(Stored data entries)
*** Block opens ***

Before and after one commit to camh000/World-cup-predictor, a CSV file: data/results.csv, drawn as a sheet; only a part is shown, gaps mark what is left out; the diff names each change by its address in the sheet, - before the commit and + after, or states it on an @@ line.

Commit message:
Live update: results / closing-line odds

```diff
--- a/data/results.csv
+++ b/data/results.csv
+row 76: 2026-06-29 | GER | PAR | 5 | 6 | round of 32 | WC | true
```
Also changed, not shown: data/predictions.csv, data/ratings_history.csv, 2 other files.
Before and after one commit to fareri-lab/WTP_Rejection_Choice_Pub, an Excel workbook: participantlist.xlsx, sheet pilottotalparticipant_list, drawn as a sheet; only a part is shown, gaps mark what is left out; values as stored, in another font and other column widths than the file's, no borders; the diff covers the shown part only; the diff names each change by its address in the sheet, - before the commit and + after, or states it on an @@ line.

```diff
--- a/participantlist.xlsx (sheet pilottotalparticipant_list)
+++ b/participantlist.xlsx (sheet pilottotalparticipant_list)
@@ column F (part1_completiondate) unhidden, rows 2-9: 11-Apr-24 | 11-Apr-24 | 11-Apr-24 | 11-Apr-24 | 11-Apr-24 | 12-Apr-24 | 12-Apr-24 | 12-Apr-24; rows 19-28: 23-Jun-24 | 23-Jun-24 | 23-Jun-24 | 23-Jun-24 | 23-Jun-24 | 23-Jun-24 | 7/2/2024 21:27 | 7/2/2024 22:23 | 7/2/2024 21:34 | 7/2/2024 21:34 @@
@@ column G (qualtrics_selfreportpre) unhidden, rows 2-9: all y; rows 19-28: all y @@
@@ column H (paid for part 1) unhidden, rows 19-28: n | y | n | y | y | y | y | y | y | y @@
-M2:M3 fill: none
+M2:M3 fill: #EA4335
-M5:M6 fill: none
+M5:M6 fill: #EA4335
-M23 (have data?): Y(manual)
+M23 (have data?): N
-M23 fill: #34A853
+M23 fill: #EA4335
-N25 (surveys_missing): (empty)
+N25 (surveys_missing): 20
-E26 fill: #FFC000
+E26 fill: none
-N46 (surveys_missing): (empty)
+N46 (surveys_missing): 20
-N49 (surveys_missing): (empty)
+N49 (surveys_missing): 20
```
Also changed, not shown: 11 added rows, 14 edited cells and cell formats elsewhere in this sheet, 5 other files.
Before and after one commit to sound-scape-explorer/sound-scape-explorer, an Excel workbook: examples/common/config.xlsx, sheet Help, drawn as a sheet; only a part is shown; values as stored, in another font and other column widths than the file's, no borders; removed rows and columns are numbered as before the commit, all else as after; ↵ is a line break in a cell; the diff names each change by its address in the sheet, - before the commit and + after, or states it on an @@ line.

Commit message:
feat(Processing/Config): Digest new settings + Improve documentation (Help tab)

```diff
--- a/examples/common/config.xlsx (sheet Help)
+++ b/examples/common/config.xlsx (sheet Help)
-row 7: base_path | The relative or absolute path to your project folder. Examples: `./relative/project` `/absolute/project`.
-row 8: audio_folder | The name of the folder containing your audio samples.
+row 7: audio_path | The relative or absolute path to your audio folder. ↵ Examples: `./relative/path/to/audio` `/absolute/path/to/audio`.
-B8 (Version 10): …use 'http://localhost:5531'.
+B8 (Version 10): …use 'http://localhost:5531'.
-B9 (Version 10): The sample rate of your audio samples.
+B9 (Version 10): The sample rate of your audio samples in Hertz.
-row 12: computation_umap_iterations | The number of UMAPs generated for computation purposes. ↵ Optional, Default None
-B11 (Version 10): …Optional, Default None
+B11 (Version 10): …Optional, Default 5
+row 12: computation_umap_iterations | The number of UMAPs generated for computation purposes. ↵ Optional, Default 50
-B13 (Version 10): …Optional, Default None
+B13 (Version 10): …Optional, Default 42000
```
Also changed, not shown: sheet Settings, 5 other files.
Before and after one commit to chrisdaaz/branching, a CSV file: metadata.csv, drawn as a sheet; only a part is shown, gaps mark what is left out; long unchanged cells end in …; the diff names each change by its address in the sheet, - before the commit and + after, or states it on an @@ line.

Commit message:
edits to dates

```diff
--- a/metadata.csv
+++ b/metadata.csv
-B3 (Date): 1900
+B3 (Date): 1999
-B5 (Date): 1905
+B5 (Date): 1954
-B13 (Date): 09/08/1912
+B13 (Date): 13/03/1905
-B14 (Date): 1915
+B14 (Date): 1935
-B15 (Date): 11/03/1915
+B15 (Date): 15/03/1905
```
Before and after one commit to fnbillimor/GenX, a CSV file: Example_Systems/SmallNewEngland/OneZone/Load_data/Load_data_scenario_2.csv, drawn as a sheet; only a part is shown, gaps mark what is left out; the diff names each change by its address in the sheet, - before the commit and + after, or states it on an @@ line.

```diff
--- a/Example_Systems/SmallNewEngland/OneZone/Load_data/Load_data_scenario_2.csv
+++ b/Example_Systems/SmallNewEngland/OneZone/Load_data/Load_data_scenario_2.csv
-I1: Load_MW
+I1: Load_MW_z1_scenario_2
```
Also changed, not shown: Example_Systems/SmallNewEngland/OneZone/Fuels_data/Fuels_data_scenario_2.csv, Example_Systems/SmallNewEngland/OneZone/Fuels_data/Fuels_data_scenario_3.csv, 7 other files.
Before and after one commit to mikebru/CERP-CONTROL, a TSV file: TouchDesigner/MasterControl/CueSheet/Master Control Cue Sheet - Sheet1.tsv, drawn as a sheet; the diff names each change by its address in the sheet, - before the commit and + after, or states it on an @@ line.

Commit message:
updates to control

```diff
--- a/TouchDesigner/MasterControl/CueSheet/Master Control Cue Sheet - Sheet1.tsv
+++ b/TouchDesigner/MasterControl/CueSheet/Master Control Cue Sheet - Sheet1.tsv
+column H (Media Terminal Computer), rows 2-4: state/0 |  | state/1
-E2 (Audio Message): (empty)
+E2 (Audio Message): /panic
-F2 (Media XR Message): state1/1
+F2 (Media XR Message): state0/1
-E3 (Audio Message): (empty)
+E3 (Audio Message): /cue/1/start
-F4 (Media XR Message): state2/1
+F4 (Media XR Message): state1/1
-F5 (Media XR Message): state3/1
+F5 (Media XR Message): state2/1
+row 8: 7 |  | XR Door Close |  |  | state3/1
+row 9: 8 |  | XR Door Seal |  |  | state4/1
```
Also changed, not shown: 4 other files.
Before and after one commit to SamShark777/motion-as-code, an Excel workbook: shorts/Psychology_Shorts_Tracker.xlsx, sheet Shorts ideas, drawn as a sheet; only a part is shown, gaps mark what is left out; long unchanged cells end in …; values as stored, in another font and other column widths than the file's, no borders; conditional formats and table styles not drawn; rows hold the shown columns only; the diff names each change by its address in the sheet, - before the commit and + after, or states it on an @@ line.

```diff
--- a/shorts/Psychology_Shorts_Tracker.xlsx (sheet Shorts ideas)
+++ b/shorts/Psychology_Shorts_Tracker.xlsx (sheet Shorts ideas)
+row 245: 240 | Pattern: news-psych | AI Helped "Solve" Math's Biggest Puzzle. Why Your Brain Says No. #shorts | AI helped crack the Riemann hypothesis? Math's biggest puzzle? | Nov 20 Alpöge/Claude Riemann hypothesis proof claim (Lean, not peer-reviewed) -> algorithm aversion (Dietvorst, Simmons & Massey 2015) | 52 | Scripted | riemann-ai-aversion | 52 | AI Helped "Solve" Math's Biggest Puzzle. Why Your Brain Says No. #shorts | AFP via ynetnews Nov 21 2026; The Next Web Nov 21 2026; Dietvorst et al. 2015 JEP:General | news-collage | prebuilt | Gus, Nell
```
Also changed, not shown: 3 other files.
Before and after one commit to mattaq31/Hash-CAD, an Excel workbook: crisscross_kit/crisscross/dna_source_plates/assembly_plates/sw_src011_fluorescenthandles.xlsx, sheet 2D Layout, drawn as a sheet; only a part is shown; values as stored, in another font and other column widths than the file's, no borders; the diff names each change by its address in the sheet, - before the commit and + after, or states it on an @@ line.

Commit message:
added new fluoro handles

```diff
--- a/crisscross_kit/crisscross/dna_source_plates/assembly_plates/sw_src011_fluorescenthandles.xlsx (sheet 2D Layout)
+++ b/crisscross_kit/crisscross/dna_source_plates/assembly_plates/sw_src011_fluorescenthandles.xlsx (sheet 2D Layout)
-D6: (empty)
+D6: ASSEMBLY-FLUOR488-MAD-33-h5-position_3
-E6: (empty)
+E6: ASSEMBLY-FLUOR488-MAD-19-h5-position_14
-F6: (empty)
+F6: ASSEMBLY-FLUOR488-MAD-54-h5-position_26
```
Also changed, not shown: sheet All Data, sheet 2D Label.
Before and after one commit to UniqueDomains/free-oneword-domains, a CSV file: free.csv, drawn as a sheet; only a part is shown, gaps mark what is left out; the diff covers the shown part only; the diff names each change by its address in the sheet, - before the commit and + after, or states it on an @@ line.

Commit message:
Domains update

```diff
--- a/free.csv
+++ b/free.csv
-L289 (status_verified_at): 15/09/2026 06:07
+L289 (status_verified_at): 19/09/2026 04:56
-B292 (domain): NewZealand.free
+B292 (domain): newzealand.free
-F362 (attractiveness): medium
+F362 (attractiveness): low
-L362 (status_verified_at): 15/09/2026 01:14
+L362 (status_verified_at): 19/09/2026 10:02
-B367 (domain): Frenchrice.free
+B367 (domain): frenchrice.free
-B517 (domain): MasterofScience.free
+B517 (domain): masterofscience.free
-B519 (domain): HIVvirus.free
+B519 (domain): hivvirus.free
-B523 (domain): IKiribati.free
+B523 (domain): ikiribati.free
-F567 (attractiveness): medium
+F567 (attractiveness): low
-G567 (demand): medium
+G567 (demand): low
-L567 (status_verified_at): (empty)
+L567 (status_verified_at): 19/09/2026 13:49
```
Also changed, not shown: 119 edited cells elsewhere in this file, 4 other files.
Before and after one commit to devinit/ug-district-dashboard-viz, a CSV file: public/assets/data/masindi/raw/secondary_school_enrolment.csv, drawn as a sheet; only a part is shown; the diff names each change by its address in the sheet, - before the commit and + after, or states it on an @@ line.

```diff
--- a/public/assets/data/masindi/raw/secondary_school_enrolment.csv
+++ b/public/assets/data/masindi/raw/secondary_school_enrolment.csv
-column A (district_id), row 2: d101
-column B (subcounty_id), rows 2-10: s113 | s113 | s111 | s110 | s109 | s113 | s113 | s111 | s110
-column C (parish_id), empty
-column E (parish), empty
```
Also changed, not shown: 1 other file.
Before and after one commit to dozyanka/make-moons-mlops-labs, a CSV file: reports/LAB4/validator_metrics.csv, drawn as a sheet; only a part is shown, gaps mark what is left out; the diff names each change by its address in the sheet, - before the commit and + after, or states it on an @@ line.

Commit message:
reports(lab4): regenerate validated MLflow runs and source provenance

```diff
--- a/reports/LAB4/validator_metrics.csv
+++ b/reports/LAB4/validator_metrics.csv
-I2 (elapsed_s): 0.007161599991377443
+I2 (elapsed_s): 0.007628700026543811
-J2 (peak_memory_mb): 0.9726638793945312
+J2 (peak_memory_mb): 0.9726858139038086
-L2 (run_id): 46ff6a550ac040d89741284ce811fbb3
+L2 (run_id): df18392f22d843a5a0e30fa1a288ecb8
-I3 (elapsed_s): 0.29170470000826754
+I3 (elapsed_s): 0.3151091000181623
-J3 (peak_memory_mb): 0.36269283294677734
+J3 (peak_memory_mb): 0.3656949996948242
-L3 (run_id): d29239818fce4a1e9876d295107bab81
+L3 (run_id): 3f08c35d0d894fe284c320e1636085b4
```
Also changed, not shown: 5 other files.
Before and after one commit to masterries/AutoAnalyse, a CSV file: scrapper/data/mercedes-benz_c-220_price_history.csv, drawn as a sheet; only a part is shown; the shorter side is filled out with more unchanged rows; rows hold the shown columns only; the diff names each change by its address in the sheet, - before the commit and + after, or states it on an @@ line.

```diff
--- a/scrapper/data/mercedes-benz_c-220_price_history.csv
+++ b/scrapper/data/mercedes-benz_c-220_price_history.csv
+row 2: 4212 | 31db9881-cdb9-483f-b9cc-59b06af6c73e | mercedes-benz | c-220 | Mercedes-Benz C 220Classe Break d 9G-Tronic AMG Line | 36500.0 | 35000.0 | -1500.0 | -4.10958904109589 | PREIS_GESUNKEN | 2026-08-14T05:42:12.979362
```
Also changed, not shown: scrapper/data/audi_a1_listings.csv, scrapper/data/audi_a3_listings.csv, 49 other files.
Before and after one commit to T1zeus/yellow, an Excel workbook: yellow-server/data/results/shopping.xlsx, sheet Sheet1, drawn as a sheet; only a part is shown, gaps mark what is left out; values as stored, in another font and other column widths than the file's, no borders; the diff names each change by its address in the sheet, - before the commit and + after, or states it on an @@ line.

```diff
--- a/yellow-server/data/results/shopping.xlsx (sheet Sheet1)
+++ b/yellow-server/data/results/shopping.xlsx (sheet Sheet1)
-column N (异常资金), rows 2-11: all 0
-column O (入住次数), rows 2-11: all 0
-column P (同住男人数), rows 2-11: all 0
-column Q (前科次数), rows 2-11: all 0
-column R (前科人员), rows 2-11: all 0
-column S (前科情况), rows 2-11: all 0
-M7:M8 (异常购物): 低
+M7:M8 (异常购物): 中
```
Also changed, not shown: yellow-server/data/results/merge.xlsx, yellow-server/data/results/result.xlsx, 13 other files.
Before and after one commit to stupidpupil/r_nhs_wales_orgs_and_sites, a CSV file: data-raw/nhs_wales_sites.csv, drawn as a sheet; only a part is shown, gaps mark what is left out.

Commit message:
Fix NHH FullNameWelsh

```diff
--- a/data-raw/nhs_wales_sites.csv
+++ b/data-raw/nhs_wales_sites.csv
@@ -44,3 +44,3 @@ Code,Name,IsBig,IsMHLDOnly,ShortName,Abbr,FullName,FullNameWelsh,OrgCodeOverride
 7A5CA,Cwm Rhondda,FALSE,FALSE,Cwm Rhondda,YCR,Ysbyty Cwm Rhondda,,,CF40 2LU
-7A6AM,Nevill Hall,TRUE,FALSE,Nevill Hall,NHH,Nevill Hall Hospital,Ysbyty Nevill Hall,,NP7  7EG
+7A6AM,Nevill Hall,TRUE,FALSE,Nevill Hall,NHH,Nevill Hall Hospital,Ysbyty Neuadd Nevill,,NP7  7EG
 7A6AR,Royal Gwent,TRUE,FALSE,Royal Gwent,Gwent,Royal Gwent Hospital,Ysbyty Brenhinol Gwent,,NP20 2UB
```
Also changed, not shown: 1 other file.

*** Block closes ***

Assignment: All lines above in which the word "Media" occurs should be identified and copied.

Response to the exercise:
+column H (Media Terminal Computer), rows 2-4: state/0 |  | state/1
-F2 (Media XR Message): state1/1
+F2 (Media XR Message): state0/1
-F4 (Media XR Message): state2/1
+F4 (Media XR Message): state1/1
-F5 (Media XR Message): state3/1
+F5 (Media XR Message): state2/1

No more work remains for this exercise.